One of the more notable events of Forster's association with APS was the fall meeting in 1976, the Bicentennial Year of the Declaration of Independence, held in Philadelphia and principally at the University of Pennsylvania. Brobeck happened to be the one who extended the invitation, but Forster was both officially and unofficially the host. The meeting was judged to be a grand success. Especially gratifying to Forster was the fact that it was "the first Fall Meeting in many years that did not require any subsidization by the American Physiological Society."
1. Forster, R. E. The medical use of thiocyanates in the treatment of arterial hypertension. Am. J. Med. Sci. 206: 668-686, 1943.
2. Bazett, H. C., L. Love, M. Newton, L. Eisenberg, R. Day, and R. E. Forster. Temperature changes in blood flowing in arteries and veins in man. J. Appl. Physiol. 1: 3-19, 1948.

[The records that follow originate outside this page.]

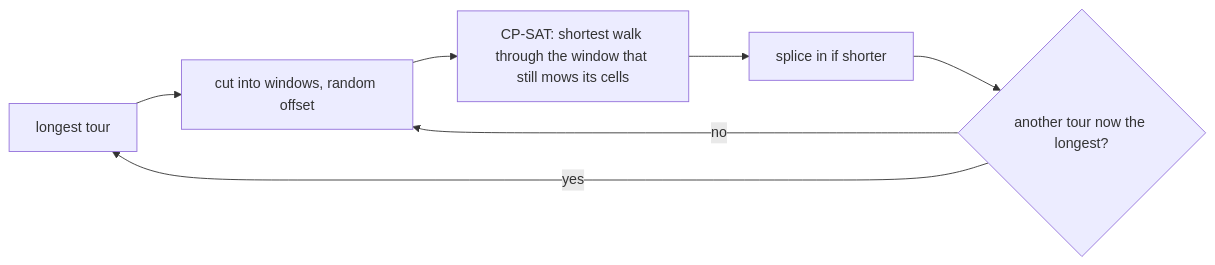
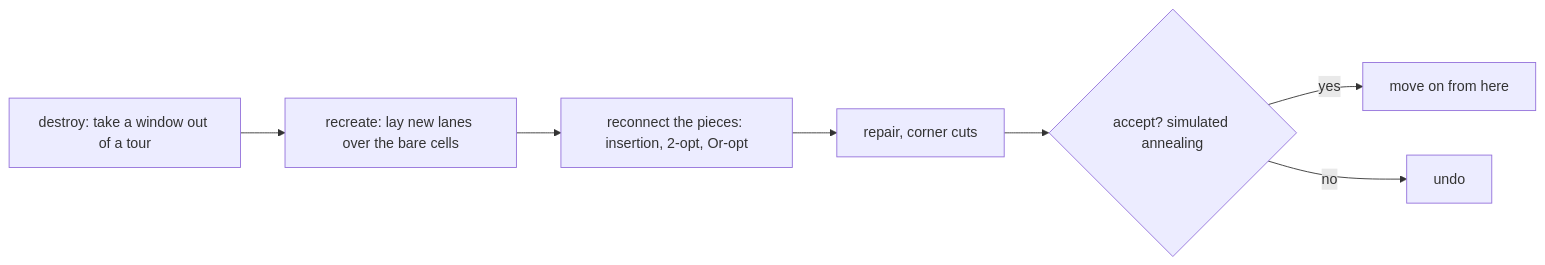
Before and after one commit to voltro33/CG-SHOP-2027: the sixth of 7 diagrams in docs/how-it-works.md, drawn with Mermaid. The commit also changed other lines of this file and 4 other files, not shown here.

````diff
--- a/docs/how-it-works.md
+++ b/docs/how-it-works.md
@@ -262,9 +322,9 @@
 ```mermaid
 flowchart LR
-    T[longest tour] --> W[cut into windows, random offset]
-    W --> M[CP-SAT: shortest walk through the window that still mows its cells]
-    M --> P[splice in if shorter]
-    P --> L{another tour now the longest?}
-    L -- yes --> T
-    L -- no --> W
+    D[destroy: take a window out of a tour] --> R[recreate: lay new lanes over the bare cells]
+    R --> C[reconnect the pieces: insertion, 2-opt, Or-opt]
+    C --> F[repair, corner cuts]
+    F --> A{accept? simulated annealing}
+    A -- yes --> W[move on from here]
+    A -- no --> U[undo]
 ```
````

3. Forster, R. E>, and T. B. Ferguson. The relationship between hypothalamic temperature and thermoregulatory effectors in unanesthetized cat. Am. J. Physiol. 169: 255-269, 1952.
4. Ogilvie, C. M., R. E. Forster, W. S. Blakemore, and J. W. Morton. A standardized breath holding technique for the clinical measurement of the diffusing capacity of the lung for carbon monoxide. J. Clin. Invest. 36: 1-17, 1957. (Abstr. Federation Proc. 14: 108, 1955 and J. Clin. Invest. 34: 917, 1955.)

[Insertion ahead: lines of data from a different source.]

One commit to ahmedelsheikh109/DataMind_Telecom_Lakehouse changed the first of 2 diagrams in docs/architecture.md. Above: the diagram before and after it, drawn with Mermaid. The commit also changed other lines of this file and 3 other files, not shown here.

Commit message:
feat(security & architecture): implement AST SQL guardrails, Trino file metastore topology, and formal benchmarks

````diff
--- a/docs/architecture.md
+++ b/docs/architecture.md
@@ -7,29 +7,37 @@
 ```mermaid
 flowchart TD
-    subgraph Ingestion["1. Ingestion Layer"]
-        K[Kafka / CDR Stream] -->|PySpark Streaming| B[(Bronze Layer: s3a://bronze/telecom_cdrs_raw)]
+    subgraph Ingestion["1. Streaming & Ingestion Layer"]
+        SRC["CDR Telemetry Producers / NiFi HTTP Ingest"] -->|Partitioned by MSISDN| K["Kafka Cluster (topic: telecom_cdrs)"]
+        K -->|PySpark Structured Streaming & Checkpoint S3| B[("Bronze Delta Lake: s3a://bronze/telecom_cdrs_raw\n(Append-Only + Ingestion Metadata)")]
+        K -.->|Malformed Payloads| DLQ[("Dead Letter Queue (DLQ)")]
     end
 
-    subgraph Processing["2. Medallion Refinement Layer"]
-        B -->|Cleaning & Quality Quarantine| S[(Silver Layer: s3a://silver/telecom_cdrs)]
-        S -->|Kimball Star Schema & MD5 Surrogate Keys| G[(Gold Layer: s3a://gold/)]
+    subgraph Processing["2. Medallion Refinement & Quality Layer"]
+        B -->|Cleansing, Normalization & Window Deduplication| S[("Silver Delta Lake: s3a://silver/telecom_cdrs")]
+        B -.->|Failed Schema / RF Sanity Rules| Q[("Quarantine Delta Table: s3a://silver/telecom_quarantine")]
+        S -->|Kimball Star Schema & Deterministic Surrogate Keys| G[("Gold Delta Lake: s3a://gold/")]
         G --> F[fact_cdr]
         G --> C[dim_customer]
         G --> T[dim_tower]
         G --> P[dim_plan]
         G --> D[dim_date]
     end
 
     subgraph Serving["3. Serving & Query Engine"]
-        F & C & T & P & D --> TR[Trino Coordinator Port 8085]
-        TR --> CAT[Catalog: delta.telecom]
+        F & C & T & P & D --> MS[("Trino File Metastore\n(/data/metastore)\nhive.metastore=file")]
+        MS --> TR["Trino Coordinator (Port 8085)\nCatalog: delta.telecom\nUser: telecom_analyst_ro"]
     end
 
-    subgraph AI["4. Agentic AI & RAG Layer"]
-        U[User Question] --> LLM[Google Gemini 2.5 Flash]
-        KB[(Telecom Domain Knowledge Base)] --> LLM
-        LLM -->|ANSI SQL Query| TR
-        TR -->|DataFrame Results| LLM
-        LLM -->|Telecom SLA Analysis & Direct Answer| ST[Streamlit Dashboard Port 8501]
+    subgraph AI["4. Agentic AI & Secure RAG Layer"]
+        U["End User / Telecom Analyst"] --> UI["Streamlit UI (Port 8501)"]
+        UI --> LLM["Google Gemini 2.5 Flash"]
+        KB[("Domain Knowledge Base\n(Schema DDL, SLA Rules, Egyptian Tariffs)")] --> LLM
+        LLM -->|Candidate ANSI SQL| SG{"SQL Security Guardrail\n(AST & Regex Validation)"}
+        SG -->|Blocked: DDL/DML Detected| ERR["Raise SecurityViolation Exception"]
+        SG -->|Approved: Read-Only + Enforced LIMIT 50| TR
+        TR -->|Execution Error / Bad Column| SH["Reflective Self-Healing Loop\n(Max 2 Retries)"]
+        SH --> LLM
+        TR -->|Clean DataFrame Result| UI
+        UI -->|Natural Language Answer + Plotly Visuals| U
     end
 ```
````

5. Roughton, F. J. W., and R. E. Forster. Relative importance of diffusion and chemical reaction rates in determining rate of exchange of gases in the human lung, with special reference to the true diffusing capacity of pulmonary membrane and volume of blood in the lung capillaries. J. Appl. Physiol. 11: 290-302, 1957.(Abstr. Am. J. Physiol. 183: 615-616, 1955.)
6. Roughton, F. J. W., R. E. Forster, and L. Cander. Rate at which carbon monoxide replaces oxygen from combination with human hemoglobin in solution and in the red cell. J. Appl. Physiol. 11: 269-276, 1957.

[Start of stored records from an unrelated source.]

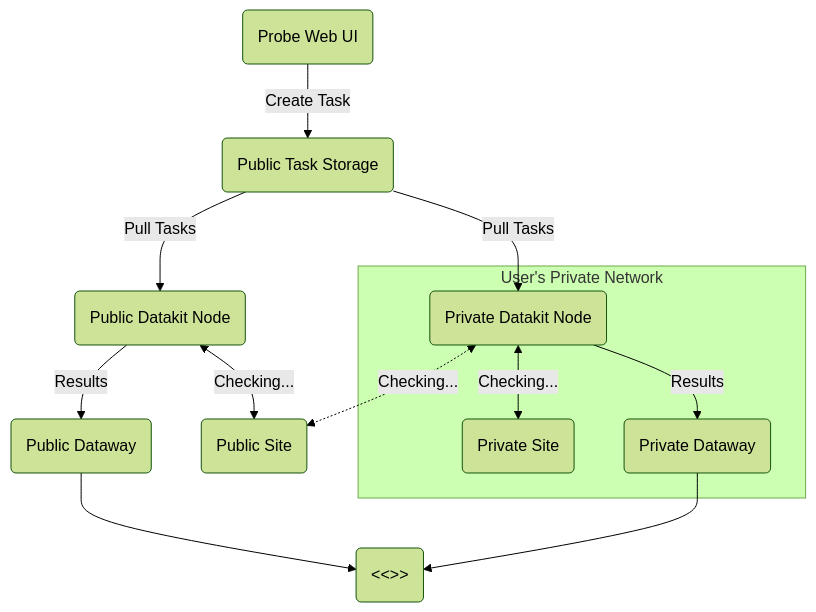
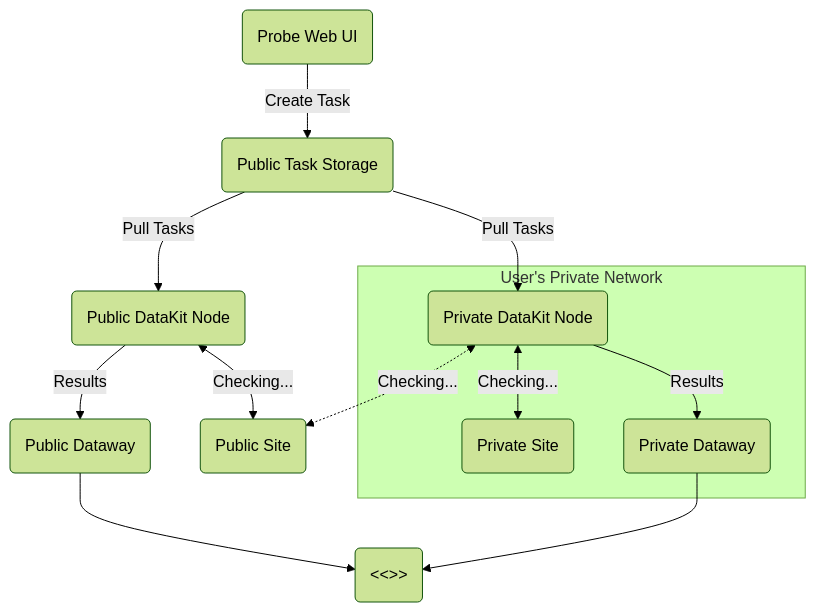
One commit to GuanceCloud/datakit changed the diagram in internal/export/doc/en/inputs/dialtesting.md. Above: the diagram before and after it, drawn with Mermaid (forest theme). The commit also changed other lines of this file and 325 other files, not shown here.

````diff
--- a/internal/export/doc/en/inputs/dialtesting.md
+++ b/internal/export/doc/en/inputs/dialtesting.md
@@ -61,26 +61,26 @@
 ```mermaid
 graph TD
   %% node definitions
   dt_web(Probe Web UI)
   dt_db(Public Task Storage)
-  dt_pub(Public Datakit Node)
-  dt_pri(Private Datakit Node)
+  dt_pub(Public DataKit Node)
+  dt_pri(Private DataKit Node)
   site_inner(Private Site)
   site_pub(Public Site)
   dw_inner(Private Dataway)
   dw_pub(Public Dataway)
   server(<<<custom_key.brand_name>>>)
 
   %%%%%%%%%%%%%%%%%%%%%%%%%%%%%%%%
   dt_web -->|Create Task| dt_db;
   dt_db -->|Pull Tasks| dt_pub -->|Results| dw_pub --> server;
   dt_db -->|Pull Tasks| dt_pri;
   dt_pub <-->|Checking...| site_pub;
 
   dt_pri <-.->|Checking...| site_pub;
   dw_inner --> server;
   subgraph "User's Private Network"
   dt_pri <-->|Checking...| site_inner;
   dt_pri -->|Results| dw_inner;
   end
 ```
````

7. Coburn, R. F., W. J. Williams, and R. E. Forster. Effect of erythrocyte destruction of carbon monoxide production in man. J. Clin. Invest. 43: 1098-1103, 1964.
8. Constantine, H. P., M. R. Craw, and R. E. Forster. Rate of the reaction of carbon dioxide with human red blood cells. Am. J. Physiol. 208: 801-811, 1965.
9. Itada, N., and R. E. Forster. Carbonic anhydrase activity in intact red blood cells measured with 18O exchange. J. Biol. Chem. 252: 3881-3890, 1977.
10. Dodgson, S. J., R. E. Forster II, B. T. Storey, and L. Mela. Mitochondrial carbonic anhydrase. Proc. Natl. Acad. Sci. USA 77: 5562-5566, 1980.
11. Dodgson, S. J., R. E. Forster II, D. E. Schwed, and B. T. Storey. Contribution of matrix carbonic anhydrase to citrulline synthesis in isolated guinea pig liver mitochondria. J. Biol. Chem. 258: 7696-7701, 1983.